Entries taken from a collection
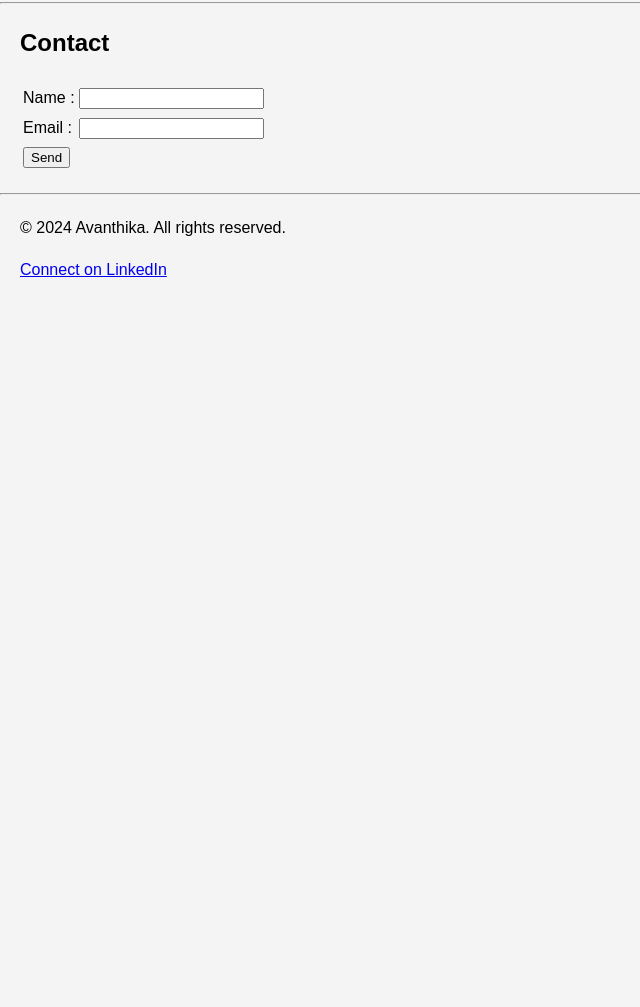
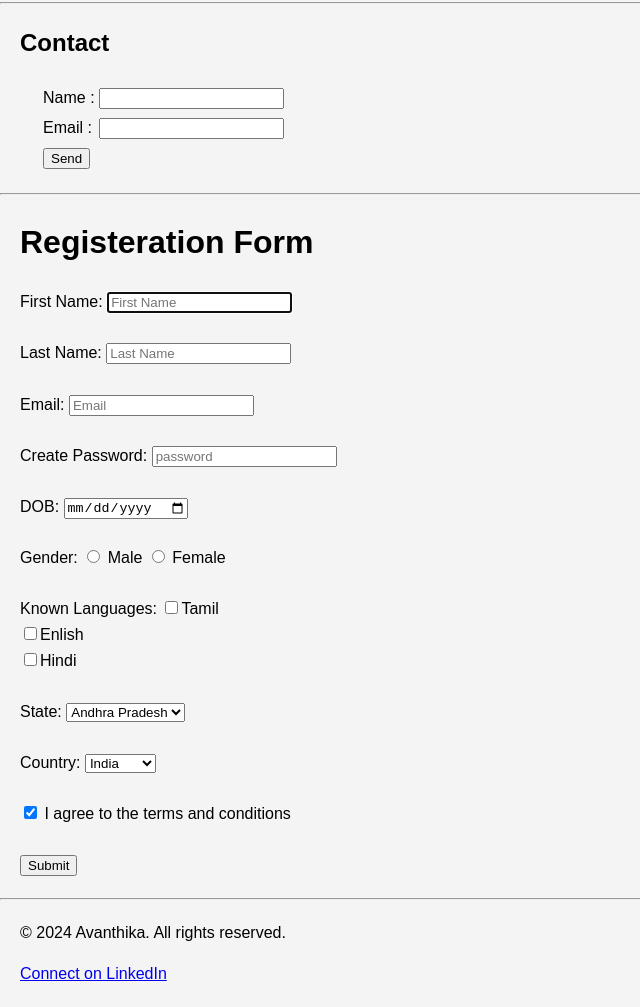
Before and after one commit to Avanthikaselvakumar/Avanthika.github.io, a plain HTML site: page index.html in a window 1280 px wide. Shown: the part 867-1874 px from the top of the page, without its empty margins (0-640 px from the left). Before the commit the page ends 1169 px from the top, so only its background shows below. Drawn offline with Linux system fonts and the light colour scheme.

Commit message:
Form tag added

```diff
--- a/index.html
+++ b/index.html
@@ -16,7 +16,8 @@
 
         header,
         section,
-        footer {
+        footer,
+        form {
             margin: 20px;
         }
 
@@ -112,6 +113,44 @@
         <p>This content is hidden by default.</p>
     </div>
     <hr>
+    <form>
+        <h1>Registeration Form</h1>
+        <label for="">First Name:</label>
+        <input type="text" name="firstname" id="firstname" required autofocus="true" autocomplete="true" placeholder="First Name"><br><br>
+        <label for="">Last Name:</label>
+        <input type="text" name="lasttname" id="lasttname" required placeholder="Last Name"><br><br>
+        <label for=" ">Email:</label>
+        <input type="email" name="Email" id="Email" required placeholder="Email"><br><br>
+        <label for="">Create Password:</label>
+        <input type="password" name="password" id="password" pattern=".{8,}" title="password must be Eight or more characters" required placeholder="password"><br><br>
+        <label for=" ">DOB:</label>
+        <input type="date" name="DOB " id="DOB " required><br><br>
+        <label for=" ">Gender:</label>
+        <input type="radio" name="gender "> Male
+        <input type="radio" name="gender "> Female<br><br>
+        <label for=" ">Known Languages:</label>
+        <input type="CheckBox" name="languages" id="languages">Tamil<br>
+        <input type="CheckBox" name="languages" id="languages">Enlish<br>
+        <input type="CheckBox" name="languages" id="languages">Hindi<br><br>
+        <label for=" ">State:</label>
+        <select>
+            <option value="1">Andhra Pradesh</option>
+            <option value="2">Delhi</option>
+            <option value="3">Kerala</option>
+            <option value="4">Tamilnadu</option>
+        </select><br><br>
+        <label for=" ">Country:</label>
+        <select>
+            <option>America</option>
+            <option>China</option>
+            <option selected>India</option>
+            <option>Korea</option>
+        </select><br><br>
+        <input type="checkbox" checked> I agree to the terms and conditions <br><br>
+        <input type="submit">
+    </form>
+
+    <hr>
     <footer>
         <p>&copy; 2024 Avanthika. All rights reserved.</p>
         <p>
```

* * *

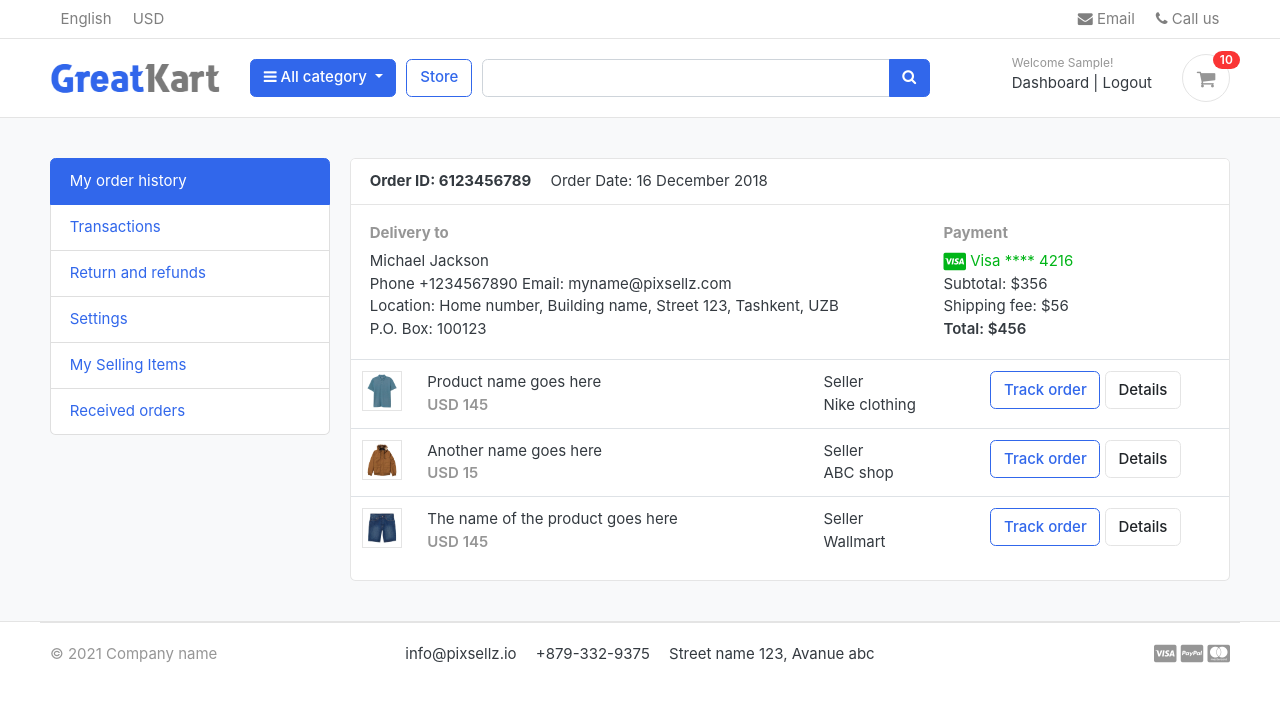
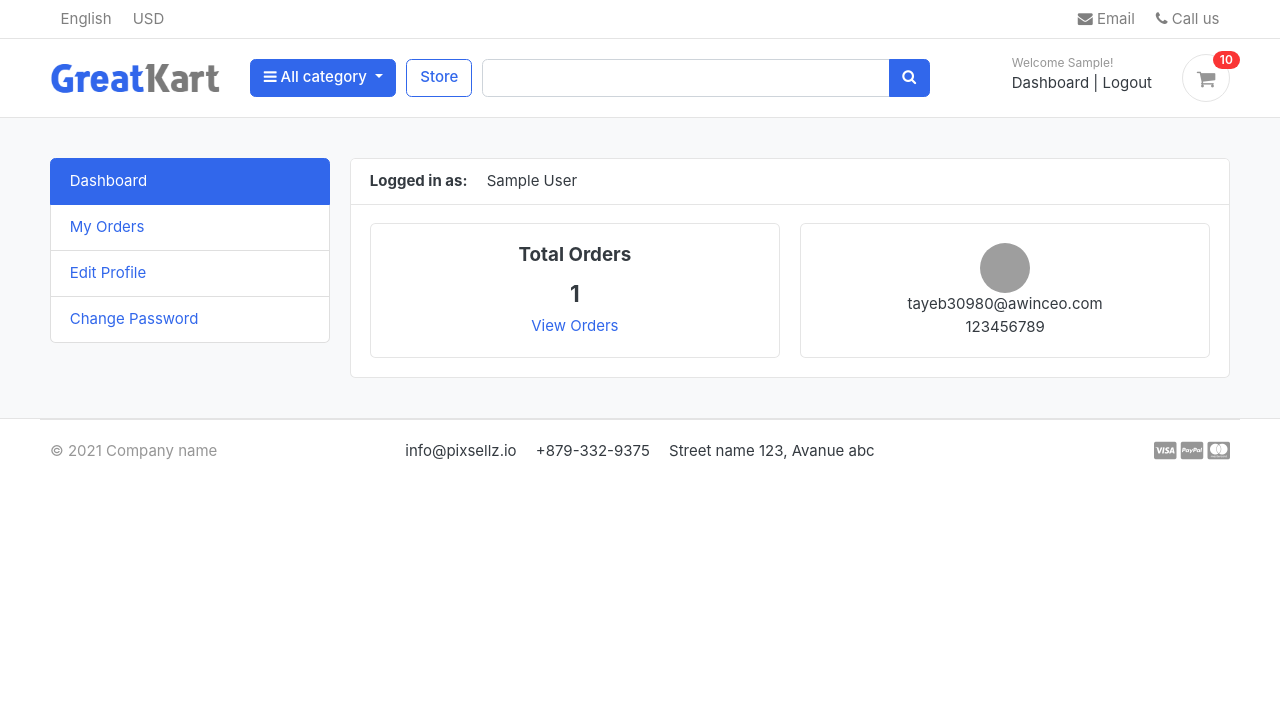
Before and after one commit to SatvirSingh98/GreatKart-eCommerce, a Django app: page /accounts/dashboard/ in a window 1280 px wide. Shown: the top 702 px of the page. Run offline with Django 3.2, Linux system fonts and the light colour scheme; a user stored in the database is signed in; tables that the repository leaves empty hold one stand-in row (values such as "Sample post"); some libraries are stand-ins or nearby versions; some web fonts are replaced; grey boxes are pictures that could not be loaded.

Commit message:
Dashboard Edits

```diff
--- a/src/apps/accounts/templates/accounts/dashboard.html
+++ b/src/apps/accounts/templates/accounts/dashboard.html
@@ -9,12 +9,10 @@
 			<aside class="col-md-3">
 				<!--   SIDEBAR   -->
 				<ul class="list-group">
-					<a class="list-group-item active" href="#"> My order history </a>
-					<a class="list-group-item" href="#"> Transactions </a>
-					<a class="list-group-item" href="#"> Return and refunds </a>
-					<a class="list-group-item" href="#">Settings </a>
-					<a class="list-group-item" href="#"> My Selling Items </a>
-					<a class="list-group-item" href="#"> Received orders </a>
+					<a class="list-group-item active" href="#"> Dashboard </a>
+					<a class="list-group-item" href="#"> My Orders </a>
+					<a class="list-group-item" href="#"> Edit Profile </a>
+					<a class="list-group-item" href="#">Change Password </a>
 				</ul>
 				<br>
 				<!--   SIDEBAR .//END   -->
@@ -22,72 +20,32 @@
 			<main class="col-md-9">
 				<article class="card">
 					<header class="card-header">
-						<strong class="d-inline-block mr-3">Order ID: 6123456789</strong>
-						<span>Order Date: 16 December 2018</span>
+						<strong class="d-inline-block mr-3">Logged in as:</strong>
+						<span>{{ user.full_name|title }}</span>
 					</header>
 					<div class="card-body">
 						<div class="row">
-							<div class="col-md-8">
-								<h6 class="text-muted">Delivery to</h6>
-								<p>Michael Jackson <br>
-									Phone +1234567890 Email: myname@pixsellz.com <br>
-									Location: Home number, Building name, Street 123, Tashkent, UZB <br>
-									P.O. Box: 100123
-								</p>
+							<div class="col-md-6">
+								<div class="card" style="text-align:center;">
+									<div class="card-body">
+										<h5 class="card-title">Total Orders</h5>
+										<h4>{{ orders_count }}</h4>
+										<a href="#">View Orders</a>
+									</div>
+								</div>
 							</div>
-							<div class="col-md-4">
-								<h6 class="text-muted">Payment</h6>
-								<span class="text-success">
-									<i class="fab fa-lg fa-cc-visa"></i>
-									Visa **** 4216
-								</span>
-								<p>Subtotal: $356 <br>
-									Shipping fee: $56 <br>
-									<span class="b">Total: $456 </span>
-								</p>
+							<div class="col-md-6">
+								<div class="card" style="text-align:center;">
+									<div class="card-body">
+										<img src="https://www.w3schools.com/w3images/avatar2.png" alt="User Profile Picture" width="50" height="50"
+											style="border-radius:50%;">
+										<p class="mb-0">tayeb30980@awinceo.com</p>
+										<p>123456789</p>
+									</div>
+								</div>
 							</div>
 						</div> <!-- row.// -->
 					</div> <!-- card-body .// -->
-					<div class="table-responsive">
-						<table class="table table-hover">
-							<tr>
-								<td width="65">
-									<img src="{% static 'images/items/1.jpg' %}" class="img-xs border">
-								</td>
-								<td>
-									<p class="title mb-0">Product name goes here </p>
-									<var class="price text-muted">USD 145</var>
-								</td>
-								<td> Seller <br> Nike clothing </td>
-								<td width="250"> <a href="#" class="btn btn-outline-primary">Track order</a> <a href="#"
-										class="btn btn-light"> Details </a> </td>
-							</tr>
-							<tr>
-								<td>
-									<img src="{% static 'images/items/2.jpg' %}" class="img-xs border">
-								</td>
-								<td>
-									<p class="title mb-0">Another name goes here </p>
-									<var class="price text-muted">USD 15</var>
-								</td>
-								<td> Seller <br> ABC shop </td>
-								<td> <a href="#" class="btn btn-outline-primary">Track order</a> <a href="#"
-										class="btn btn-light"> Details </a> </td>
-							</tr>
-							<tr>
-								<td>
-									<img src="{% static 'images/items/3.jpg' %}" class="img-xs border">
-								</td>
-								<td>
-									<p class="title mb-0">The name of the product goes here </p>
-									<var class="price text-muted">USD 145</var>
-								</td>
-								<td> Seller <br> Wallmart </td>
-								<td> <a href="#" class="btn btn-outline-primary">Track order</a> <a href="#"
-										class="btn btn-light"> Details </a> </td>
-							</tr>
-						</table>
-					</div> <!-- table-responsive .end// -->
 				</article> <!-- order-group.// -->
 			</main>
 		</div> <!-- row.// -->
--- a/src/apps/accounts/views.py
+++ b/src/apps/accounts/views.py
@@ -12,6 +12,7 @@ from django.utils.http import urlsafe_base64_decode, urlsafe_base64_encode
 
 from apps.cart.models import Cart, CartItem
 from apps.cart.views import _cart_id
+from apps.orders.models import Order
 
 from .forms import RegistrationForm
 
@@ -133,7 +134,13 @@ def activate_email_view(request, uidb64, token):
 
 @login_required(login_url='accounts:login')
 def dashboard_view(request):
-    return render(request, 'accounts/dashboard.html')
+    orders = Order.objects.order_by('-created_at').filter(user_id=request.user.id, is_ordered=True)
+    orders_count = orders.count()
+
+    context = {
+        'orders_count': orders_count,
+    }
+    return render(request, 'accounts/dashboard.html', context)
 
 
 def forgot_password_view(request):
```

THE TASK >> How many lines in these entries hold the string "input"? Answer with the number alone.

RESULT OF THIS EXERCISE >> 12